WHAT TO DO:
Report each line from the listing that the string "main" appears in.

DATA UNDER STUDY:
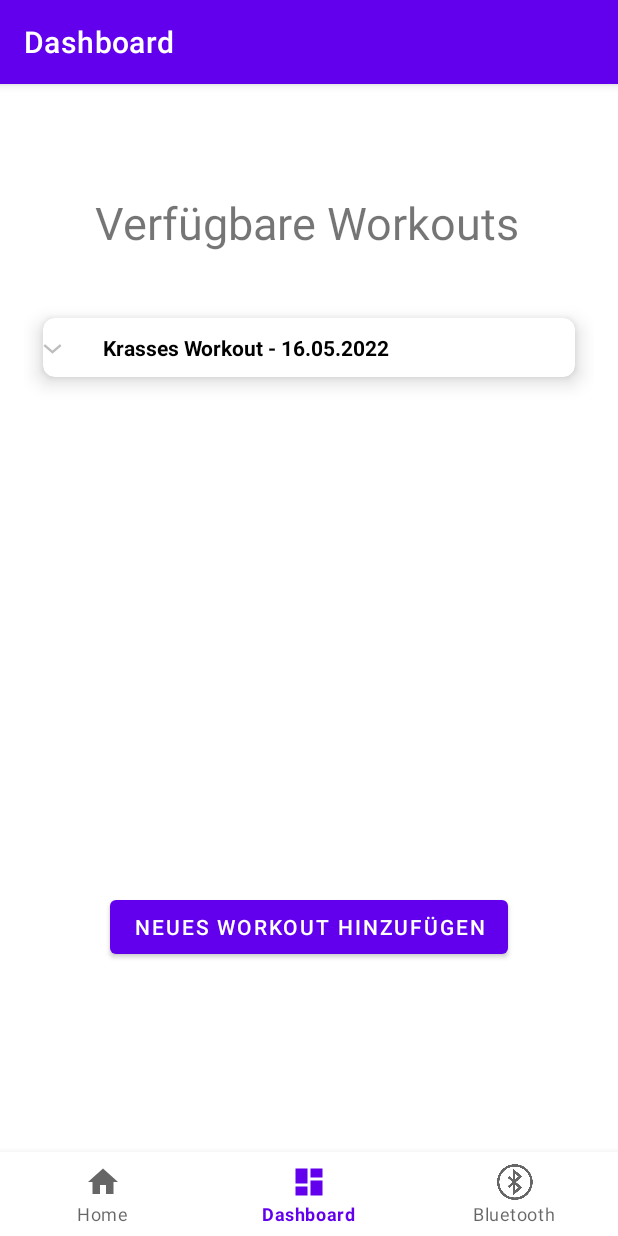
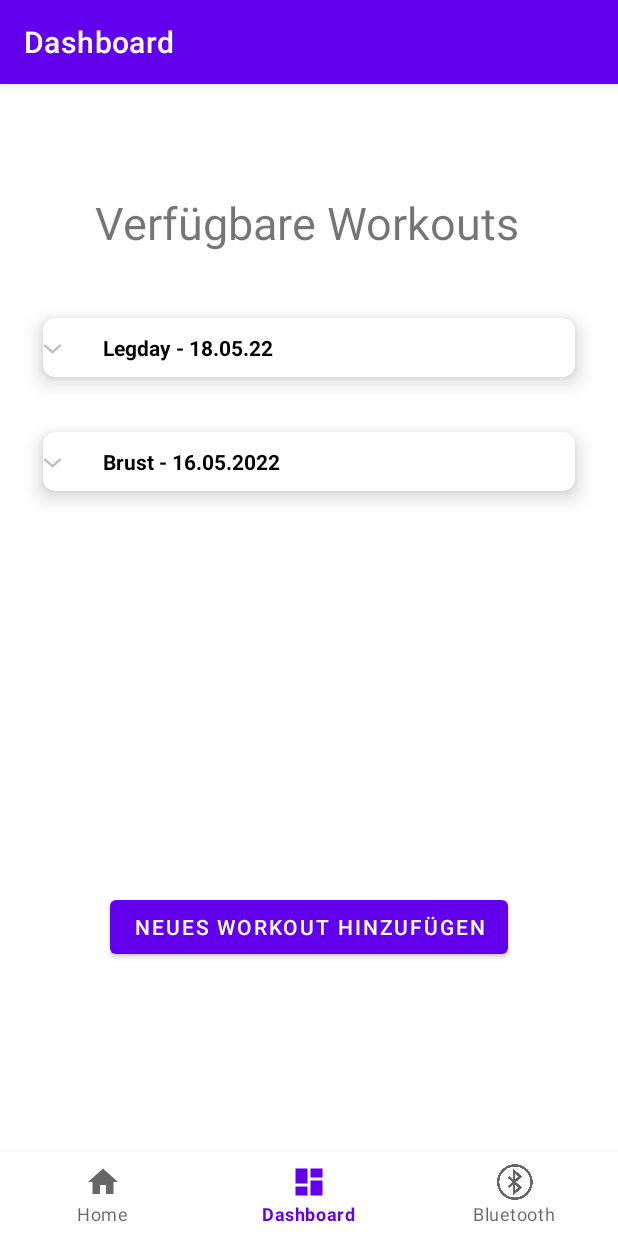
Before and after one commit to CKocher/GymBuddy, an Android app: the DashboardFragment screen opened through its navigation route, on a phone screen of 412 x 824 dp. Run offline under Robolectric (Android 15) with nearby library versions, the phone set to English and light mode, and no system bars; our stand-ins replace EventBus, navigation-ui; 2 statements that could not run were skipped.

Commit message:
listview klappt jetzt auch

```diff
--- a/app/src/main/java/com/example/gymbuddy/adapter/ExpandableListDataItems.java
+++ b/app/src/main/java/com/example/gymbuddy/adapter/ExpandableListDataItems.java
@@ -1,5 +1,6 @@
 package com.example.gymbuddy.adapter;
 
+import com.example.gymbuddy.R;
 import com.example.gymbuddy.common.DrillEnums;
 import com.example.gymbuddy.data.WorkoutExercise;
 
@@ -10,21 +11,28 @@ import java.util.List;
 public class ExpandableListDataItems {
     public static HashMap<String, List<WorkoutExercise>> expandableDetailList = new HashMap<>();
     public static HashMap<String, List<WorkoutExercise>> getData() {
+
+        List<WorkoutExercise> legdayExercises = new ArrayList<>();
+
+        WorkoutExercise legday1 = new WorkoutExercise("Squads",(float) 100, 8,3, R.drawable.failed, "Legday - 18.05.22", DrillEnums.BIZEPSCURLS);
+        legdayExercises.add(legday1);
+        expandableDetailList.put("Legday - 18.05.22", legdayExercises);
+
         List<WorkoutExercise> workoutExercises = new ArrayList<>();
 
-        WorkoutExercise uebung1 = new WorkoutExercise("Bizepscurls", (float)150.3, 2, 2);
-        uebung1.drillEnums = DrillEnums.BIZEPSCURLS;
+        WorkoutExercise uebung1 = new WorkoutExercise("Bizepscurls", (float)150.3, 2, 2, R.drawable.failed,"Brust - 16.05.2022", DrillEnums.BIZEPSCURLS);
         uebung1.finishedReps++;
 
 
 
-        WorkoutExercise uebung2 = new WorkoutExercise("Seitheben", (float)10.6, 2, 2);
-        uebung2.drillEnums = DrillEnums.SEITHEBEN;
+        WorkoutExercise uebung2 = new WorkoutExercise("Seitheben", (float)10.6, 2, 2, R.drawable.failed,"Brust - 16.05.2022", DrillEnums.SEITHEBEN);
         uebung2.finishedReps = 5;
         workoutExercises.add(uebung1);
         workoutExercises.add(uebung2);
 
-        expandableDetailList.put("Krasses Workout - 16.05.2022", workoutExercises);
+        expandableDetailList.put("Brust - 16.05.2022", workoutExercises);
+
+
 
         return expandableDetailList;
     }
--- a/app/src/main/java/com/example/gymbuddy/data/WorkoutExercise.java
+++ b/app/src/main/java/com/example/gymbuddy/data/WorkoutExercise.java
@@ -1,4 +1,6 @@
 package com.example.gymbuddy.data;
+
+import android.graphics.drawable.Drawable;
 
 import com.example.gymbuddy.common.DrillEnums;
 
@@ -13,12 +15,17 @@ public class WorkoutExercise {
     public DrillEnums drillEnums;
     public int progressPercentage = 75;
     public boolean succesfullyFinished = false;
+    public int image;
+    public String parent;
 
 
-    public WorkoutExercise(String uebungsname , float gewicht, int wiederholungen, int saetze){
+    public WorkoutExercise(String uebungsname , float gewicht, int wiederholungen, int saetze, int bild, String eltern, DrillEnums enumerate){
         name = uebungsname;
         weight = gewicht;
         reps = wiederholungen;
         sets = saetze;
+        image = bild;
+        parent = eltern;
+        drillEnums = enumerate;
     }
 }
--- a/app/src/main/java/com/example/gymbuddy/ui/dashboard/DashboardFragment.java
+++ b/app/src/main/java/com/example/gymbuddy/ui/dashboard/DashboardFragment.java
@@ -30,6 +30,7 @@ import com.example.gymbuddy.EventBusMessages.SwitchToHome;
 import com.example.gymbuddy.R;
 import com.example.gymbuddy.adapter.CustomizedExpandableListAdapter;
 import com.example.gymbuddy.adapter.ExpandableListDataItems;
+import com.example.gymbuddy.common.DrillEnums;
 import com.example.gymbuddy.data.WorkoutExercise;
 import com.example.gymbuddy.databinding.FragmentDashboardBinding;
 
@@ -66,7 +67,7 @@ public class DashboardFragment extends Fragment {
         });
 
         expandableListViewExample = (ExpandableListView) root.findViewById(R.id.expandableListViewSample);
-        expandableDetailList = ExpandableListDataItems.getData();
+        expandableDetailList = ExpandableListDataItems.expandableDetailList;
         expandableTitleList = new ArrayList<String>(expandableDetailList.keySet());
         expandableListAdapter = new CustomizedExpandableListAdapter(root.getContext(), expandableTitleList, expandableDetailList);
 
@@ -106,6 +107,9 @@ public class DashboardFragment extends Fragment {
             @Override
             public void onClick(View v) {
 
+                EditText workoutName = root.findViewById(R.id.editTextTextPersonName);
+                String name = workoutName.getText().toString();
+
                 List<WorkoutExercise> workoutExercises = new ArrayList<>();
 
                 CheckBox bizepsCheckbox = root.findViewById(R.id.bizepsadderCheckbox);
@@ -122,7 +126,7 @@ public class DashboardFragment extends Fragment {
                     EditText bizsets2 = root.findViewById(R.id.bizcurlsNumbersets);
                     String bizsets = bizsets2.getText().toString();
 
-                    workoutExercises.add(new WorkoutExercise(bizeps, Float.parseFloat(weight),Integer.parseInt(curls),Integer.parseInt(bizsets)));
+                    workoutExercises.add(new WorkoutExercise(bizeps, Float.parseFloat(weight),Integer.parseInt(curls),Integer.parseInt(bizsets),R.drawable.failed,name, DrillEnums.BIZEPSCURLS));
 
                 }
                 CheckBox trizepsCheckbox = root.findViewById(R.id.trizepsadderCheckbox);
@@ -139,7 +143,7 @@ public class DashboardFragment extends Fragment {
                     EditText trisets2 = root.findViewById(R.id.tripcurlsNumberSet);
                     String trisets = trisets2.getText().toString();
 
-                    workoutExercises.add(new WorkoutExercise(trieps, Float.parseFloat(traiweight),Integer.parseInt(tricurls),Integer.parseInt(trisets)));
+                    workoutExercises.add(new WorkoutExercise(trieps, Float.parseFloat(traiweight),Integer.parseInt(tricurls),Integer.parseInt(trisets),R.drawable.failed,name, DrillEnums.TRIZEPSCURLS));
 
                 }
                 CheckBox squadCheckbox = root.findViewById(R.id.squadsadderCheckbox);
@@ -156,7 +160,7 @@ public class DashboardFragment extends Fragment {
                     EditText squadsets2 = root.findViewById(R.id.squadsNumbersets);
                     String squadsets = squadsets2.getText().toString();
 
-                    workoutExercises.add(new WorkoutExercise(squads, Float.parseFloat(sweight),Integer.parseInt(squadcurls),Integer.parseInt(squadsets)));
+                    workoutExercises.add(new WorkoutExercise(squads, Float.parseFloat(sweight),Integer.parseInt(squadcurls),Integer.parseInt(squadsets),R.drawable.failed,name, DrillEnums.SQUADS));
 
                 }
                 CheckBox faceCheckbox = root.findViewById(R.id.facepullsadderCheckbox);
@@ -173,7 +177,7 @@ public class DashboardFragment extends Fragment {
                     EditText fsets2 = root.findViewById(R.id.facepNumbersets);
                     String fsets = fsets2.getText().toString();
 
-                    workoutExercises.add(new WorkoutExercise(facep, Float.parseFloat(fweight),Integer.parseInt(facecurls),Integer.parseInt(fsets)));
+                    workoutExercises.add(new WorkoutExercise(facep, Float.parseFloat(fweight),Integer.parseInt(facecurls),Integer.parseInt(fsets),R.drawable.failed,name, DrillEnums.BUTTERFLY));
 
                     LinearLayout displaylayout = root.findViewById(R.id.displayLayout);
                     displaylayout.setVisibility(View.VISIBLE);
@@ -181,8 +185,7 @@ public class DashboardFragment extends Fragment {
                     adderLayout.setVisibility(View.GONE);
                 }
 
-                EditText workoutName = root.findViewById(R.id.editTextTextPersonName);
-                String name = workoutName.getText().toString();
+
 
 
 
@@ -215,6 +218,8 @@ public class DashboardFragment extends Fragment {
     @Override
     public void onResume(){
         super.onResume();
+
+        refreshAttempt();
     }
 
     @Override
--- a/app/src/main/res/mipmap-anydpi-v26/ic_launcher.xml
+++ b/app/src/main/res/mipmap-anydpi-v26/ic_launcher.xml
@@ -1,5 +1,5 @@
 <?xml version="1.0" encoding="utf-8"?>
 <adaptive-icon xmlns:android="http://schemas.android.com/apk/res/android">
     <background android:drawable="@drawable/ic_launcher_background" />
-    <foreground android:drawable="@drawable/ic_launcher_foreground" />
+    <foreground android:drawable="@drawable/ic_launcher" />
 </adaptive-icon>
```
Also changed, not shown: app/src/main/java/com/example/gymbuddy/EventBusMessages/EndOfWorkout.java (added, +15 -0 lines), app/src/main/java/com/example/gymbuddy/adapter/CustomizedExpandableListAdapter.java (+16 -5 lines), app/src/main/java/com/example/gymbuddy/ui/home/HomeFragment.java (+7 -10 lines), app/src/main/res/drawable-v24/check.png (added), app/src/main/res/drawable-v24/failed.png (added), app/src/main/res/mipmap-hdpi/ic_launcher.webp (deleted), app/src/main/res/mipmap-mdpi/ic_launcher.png (added), app/src/main/res/mipmap-mdpi/ic_launcher.webp (deleted), app/src/main/res/mipmap-xhdpi/ic_launcher.webp (deleted), app/src/main/res/mipmap-xxhdpi/ic_launcher.webp (deleted), app/src/main/res/mipmap-xxxhdpi/ic_launcher.webp (deleted).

ANSWER BELOW:
--- a/app/src/main/java/com/example/gymbuddy/adapter/ExpandableListDataItems.java
+++ b/app/src/main/java/com/example/gymbuddy/adapter/ExpandableListDataItems.java
--- a/app/src/main/java/com/example/gymbuddy/data/WorkoutExercise.java
+++ b/app/src/main/java/com/example/gymbuddy/data/WorkoutExercise.java
--- a/app/src/main/java/com/example/gymbuddy/ui/dashboard/DashboardFragment.java
+++ b/app/src/main/java/com/example/gymbuddy/ui/dashboard/DashboardFragment.java
--- a/app/src/main/res/mipmap-anydpi-v26/ic_launcher.xml
+++ b/app/src/main/res/mipmap-anydpi-v26/ic_launcher.xml
Also changed, not shown: app/src/main/java/com/example/gymbuddy/EventBusMessages/EndOfWorkout.java (added, +15 -0 lines), app/src/main/java/com/example/gymbuddy/adapter/CustomizedExpandableListAdapter.java (+16 -5 lines), app/src/main/java/com/example/gymbuddy/ui/home/HomeFragment.java (+7 -10 lines), app/src/main/res/drawable-v24/check.png (added), app/src/main/res/drawable-v24/failed.png (added), app/src/main/res/mipmap-hdpi/ic_launcher.webp (deleted), app/src/main/res/mipmap-mdpi/ic_launcher.png (added), app/src/main/res/mipmap-mdpi/ic_launcher.webp (deleted), app/src/main/res/mipmap-xhdpi/ic_launcher.webp (deleted), app/src/main/res/mipmap-xxhdpi/ic_launcher.webp (deleted), app/src/main/res/mipmap-xxxhdpi/ic_launcher.webp (deleted).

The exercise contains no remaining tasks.